Ideas should not be confused with insight: insight is perennial, while good ideas can and should change regularly. An idea is the innovation that keeps a product relevant to a customer’s life and keeps the customer involved with the brand. Ideas usually have a life cycle of a few years at most. Ideas are the visible manifestations of the brand, and assuming the insight is well founded, good ideas should flow almost effortlessly.
The difference between brand insight and ideas can be seen in the following examples:
• The ad agency BBDO was able to build a quarter-century’s worth of GE campaigns upon its insight about users’ lives being improved by myriad GE products. The insight was summed up with the claim, “We bring good things to life.” Ideas for individual commercials and advertisements flowed out of this insight by the dozen. Nearly 25 years later, the basic insight was still valid, but a fresh, twenty-first-century expression was called for. “Imagination at work” was judged to fit the bill.
• An iPod is simply a small, external hard drive. The idea of turning it into a latter-day Walkman rests on the insight that Apple makes technology easy, integrating hassle-free downloading, browsing, and listening.

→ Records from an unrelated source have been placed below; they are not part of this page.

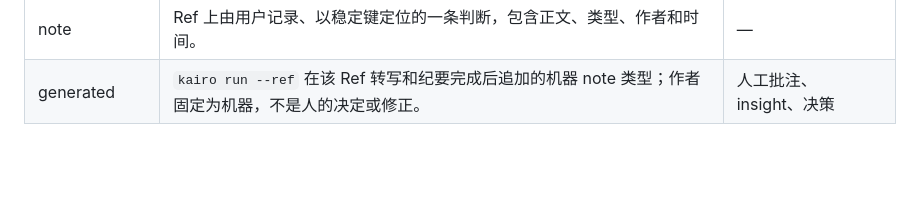
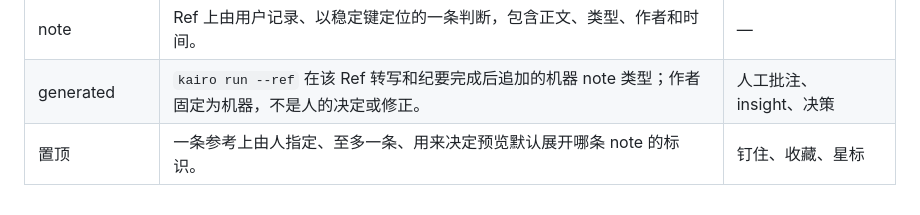
Before and after one commit to xforce-io/kairo, a Markdown page: docs/glossary.md, the part around the change. Rendered like a GitHub page; blank space fills up the shorter version.

Commit message:
【文档】#431 置顶预览 L2
一条参考的置顶标识与 Topic notes 预览展开规则写入设计事实源，并补名词表。通过前不含功能代码。

```diff
--- a/docs/glossary.md
+++ b/docs/glossary.md
@@ -76,3 +76,4 @@
 | 材料身份 | 一条已记录输入对应的具体来源：Data Source id，或某 Topic 的事实层，或某一 Ref digest（slug、home 与 ref id），或本 Run / 本引用记录跟读的 URL（`type=url`，`source_id=url:` + 原文 URL）。 | Topic 名、slug 匹配 |
 | note | Ref 上由用户记录、以稳定键定位的一条判断，包含正文、类型、作者和时间。 | — |
 | generated | `kairo run --ref` 在该 Ref 转写和纪要完成后追加的机器 note 类型；作者固定为机器，不是人的决定或修正。 | 人工批注、insight、决策 |
+| 置顶 | 一条参考上由人指定、至多一条、用来决定预览默认展开哪条 note 的标识。 | 钉住、收藏、星标 |
```
Also changed, not shown: docs/design/431-pin-one-note-preview.md (added, +193 -0 lines).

• New ideas for Ben & Jerry’s ice cream flavors are submitted by fans on the company website. One recent winner: Puttin’ On a Ritz, consisted of vanilla ice cream, caramel, and Ritz crackers. The insight behind the brand is that everyone can get involved in social responsibility (and enjoy good ice cream).
• Charles Schwab’s investment products and services stem from the insight that the Internet can be used to give individual investors straightforward, personalized service while reducing commissions and fees. The brand identity emphasizes the personal relationship, which is attractive to institutional investment clients as well.
The rapid pace of pop culture encourages us to expect new ideas all the time. Insight alone won’t sustain a brand forever: we quickly tire of brands that have “run out of ideas.” Brands need both the solid foundation of a great insight and the steady flow of new ideas to remain compelling.